Marley Coffee, passionate venture of Bob Marley's son Rohan Marley, is an internationally distributed, US-roasted coffee created partially in tribute to Rohan's father's "deep respect for nature and humanity." We've seen the not-cheap Marley branded Jamaica Blue Mountain blend (the Talkin' Blues coffee retails for upwards of $50/lb), but despite turning up in some fancier retail outlets, the backbone of the business seems to be convenience. They rely heavily on pre-ground bags of affordable, organic coffees from Central America and Africa at low prices, with no particular origin attached—though the temptation to gift someone a bag of One Love or Buffalo Soldier is very very high.
We tried Get Up, Stand Up, one of the lightest roasts available, and found it to be drinkable yet nondescript—notes of chocolate and dark fruit show up in the aroma, and get lost a bit in the cup. But if you're looking for a coffee with an irie vibe (their website urges you to join them in partnering on business solutions such as vending machines and kiosks), definitely stand up for this. Some proceeds go to youth soccer.
Grace Hightower "Coffees of Rwanda"
An unusually successful convergence of philanthropy and taste is Grace Hightower De Niro's Rwanda project, a line of four coffees—three filter roasts and an espresso—from Rwanda, traded and marketed with the goal of elevating awareness of this exemplary coffee (and troubled coffee growing region.)

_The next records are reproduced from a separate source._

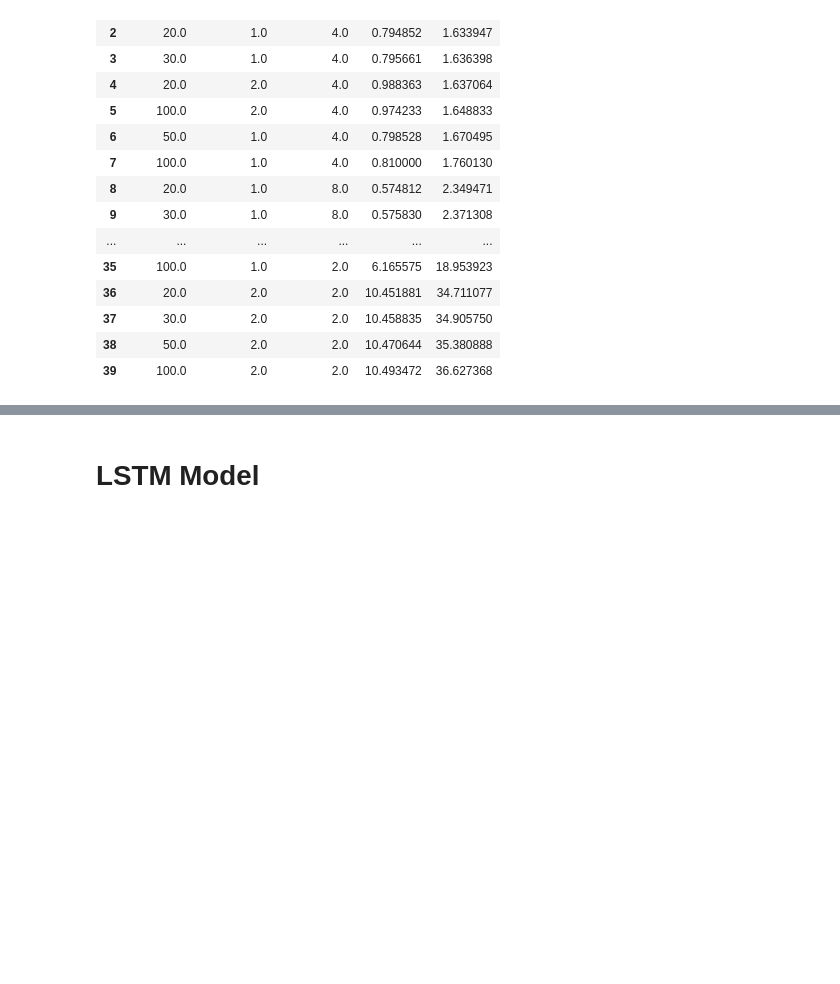
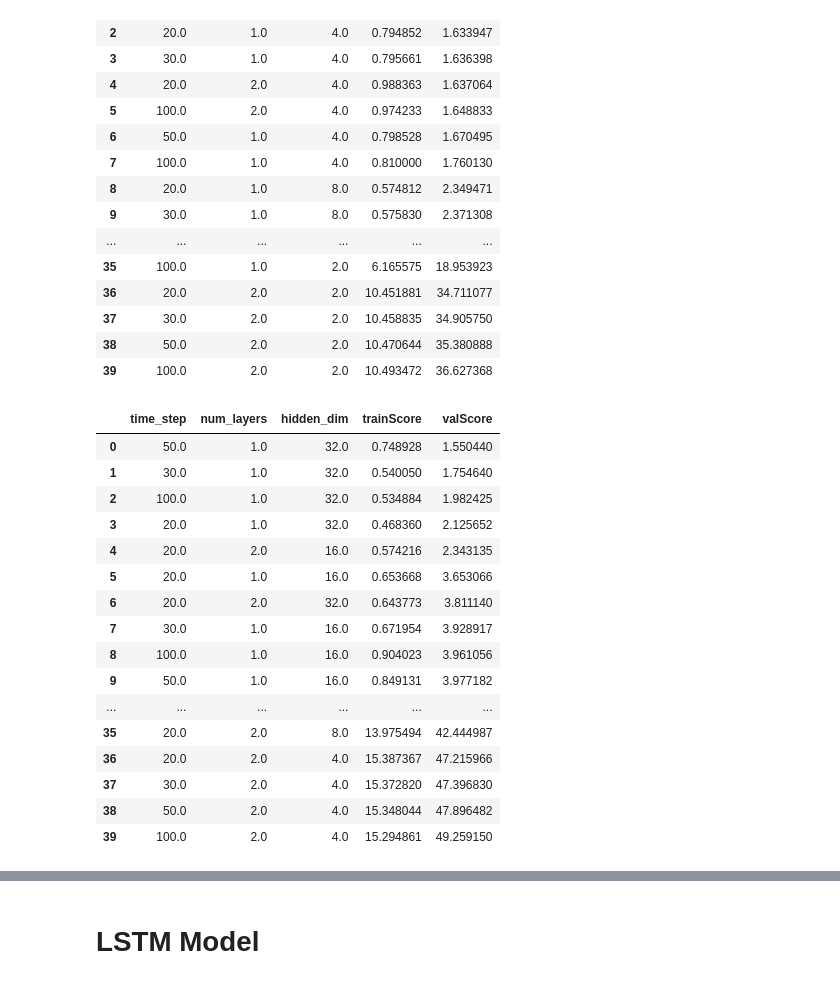
Before and after one commit to Satpat/Sequential-networks-for-Stonks, a Jupyter notebook: final_code_git.ipynb, the cells around one changed output, grey strips where cells are left out. Saved outputs shown, nothing was run; the diff lists cells and outputs as text; code cells hidden in the pictures; blank space fills up the shorter version.

```diff
--- a/final_code_git.ipynb
+++ b/final_code_git.ipynb
@@ -506,23 +635,33 @@ num_layers = [1, 2]
 sliding_windows = [20, 30, 50, 100]
 hidden_dims = [2, 4, 8, 16, 32]
 
-final_results = []
+tanh_results = []
+relu_results = []
 for time_step in sliding_windows:
     for hidden_dim in hidden_dims:
         for layers in num_layers:
 
             print("====================================================")
             print("Time Step =", time_step, "| Hidden States =", hidden_dim, "| Num Layers =", layers)
+            print("====================================================")
+            print()
 
-            #declaring the model
+            #declaring the tanh RNN model
             torch.manual_seed(42)
-            rnn_exp = RNN_base(input_dim = input_dim, hidden_dim = hidden_dim, output_dim = output_dim, layer_dim = layers)
-            rnn_exp = to_device(rnn_exp, device)
+            tanh_rnn = RNN_base(input_dim = input_dim, hidden_dim = hidden_dim, output_dim = output_dim, layer_dim = layers)
+            tanh_rnn = to_device(tanh_rnn, device)
             #training and evaluating model
-            rnn_results = evaluate_model_experiments(rnn_exp, num_epochs, lr, loss_type, optimiser, time_step)
+            tanh_res = evaluate_model_experiments(tanh_rnn, num_epochs, lr, loss_type, optimiser, time_step)
+            tanh_results += [tanh_res.iloc[0]]
             print()
-            #save the best epoch which returns the highest validation accuracy
-            final_results += [rnn_results.iloc[0]]
+
+            #declaring the tanh RNN model
+            relu_rnn_exp = RNN_relu(input_dim = input_dim, hidden_dim = hidden_dim, output_dim = output_dim, layer_dim = layers)
+            relu_rnn_exp = to_device(relu_rnn_exp, device)
+            #training and evaluating model
+            relu_res = evaluate_model_experiments(relu_rnn_exp, num_epochs, lr, loss_type, optimiser, time_step)
+            relu_results += [relu_res.iloc[0]]
+            print()
 # %% [output]
 ====================================================
 Time Step = 20 | Hidden States = 2 | Num Layers = 1
@@ -564,3 +704,24 @@ final_results
 | 37 | 30.0 | 2.0 | 2.0 | 10.458835 | 34.905750 |
 | 38 | 50.0 | 2.0 | 2.0 | 10.470644 | 35.380888 |
 | 39 | 100.0 | 2.0 | 2.0 | 10.493472 | 36.627368 |
+# %%
+relu_results = relu_results.sort_values('valScore', ascending=True, ignore_index = True)
+relu_results
+# %% [output]
+|  | time_step | num_layers | hidden_dim | trainScore | valScore |
+| 0 | 50.0 | 1.0 | 32.0 | 0.748928 | 1.550440 |
+| 1 | 30.0 | 1.0 | 32.0 | 0.540050 | 1.754640 |
+| 2 | 100.0 | 1.0 | 32.0 | 0.534884 | 1.982425 |
+| 3 | 20.0 | 1.0 | 32.0 | 0.468360 | 2.125652 |
+| 4 | 20.0 | 2.0 | 16.0 | 0.574216 | 2.343135 |
+| 5 | 20.0 | 1.0 | 16.0 | 0.653668 | 3.653066 |
+| 6 | 20.0 | 2.0 | 32.0 | 0.643773 | 3.811140 |
+| 7 | 30.0 | 1.0 | 16.0 | 0.671954 | 3.928917 |
+| 8 | 100.0 | 1.0 | 16.0 | 0.904023 | 3.961056 |
+| 9 | 50.0 | 1.0 | 16.0 | 0.849131 | 3.977182 |
+| ... | ... | ... | ... | ... | ... |
+| 35 | 20.0 | 2.0 | 8.0 | 13.975494 | 42.444987 |
+| 36 | 20.0 | 2.0 | 4.0 | 15.387367 | 47.215966 |
+| 37 | 30.0 | 2.0 | 4.0 | 15.372820 | 47.396830 |
+| 38 | 50.0 | 2.0 | 4.0 | 15.348044 | 47.896482 |
+| 39 | 100.0 | 2.0 | 4.0 | 15.294861 | 49.259150 |
```
Also changed, not shown: parts of 22 cells of this notebook.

In this case, the results are good ones: we liked what we sampled from Grace's Signature Series the best: this particular line of coffees highlights specific smaller origins, in this case it's coffee from the Buf Café washing stations that are famous for producing remarkable Rwandan coffees. We tried some flavorful cups of the Buf Café and found the lighter roast retained much of the lovely nuance of coffees of this region like sweet berry and stone fruit. Of all the coffees we tried, we liked Hightower's the best both in the cup and for its conscience.
Joey Kramer "Rockin n Roastin"
If you are looking for dark roasted diner-style coffee with an album-oriented rock twist, Joey "Drummer for Aerosmith" Kramer's "Rockin' n Roastin'" line will do. We spoke to Joey about his private label coffee line—roasted by Harmony Bay Coffee of North Andover, Mass., which focuses on putting affordable, higher-quality coffees within reach of the discriminating, and presumably rocking, consumer. Though Kramer insists his role is hands-on and the product is not a novelty, the premise is a bit too simplified: currently the coffees are exclusively sourced from Guatemala, Sumatra, and Ethiopia ("the best places for coffee", sayeth the drummer) and are roasted to a shiny darkness, even when the bag says medium. What unique characteristics began in these beans is unfortunately submerged in the roast, and—acknowledging that all of these coffees come with months-long "best before" dates—is labelled with a distressing expiration date of 2015. Freshness and flavor, then, not taking too much of a front seat in the rock and roll lifestyle.
Kramer's part of the high-cost-of-coffee backlash, insisting that "We're making a whole lot less money so that people realize you don't HAVE to pay $5 for a really great cup of coffee," though he assured me that both rockin' and roastin' are hard work that he has a passion for. Sadly our tasters found our cup of woody, roasty Guatemala not to rock very hard at all—but perhaps we drink to the beat of a different drummer.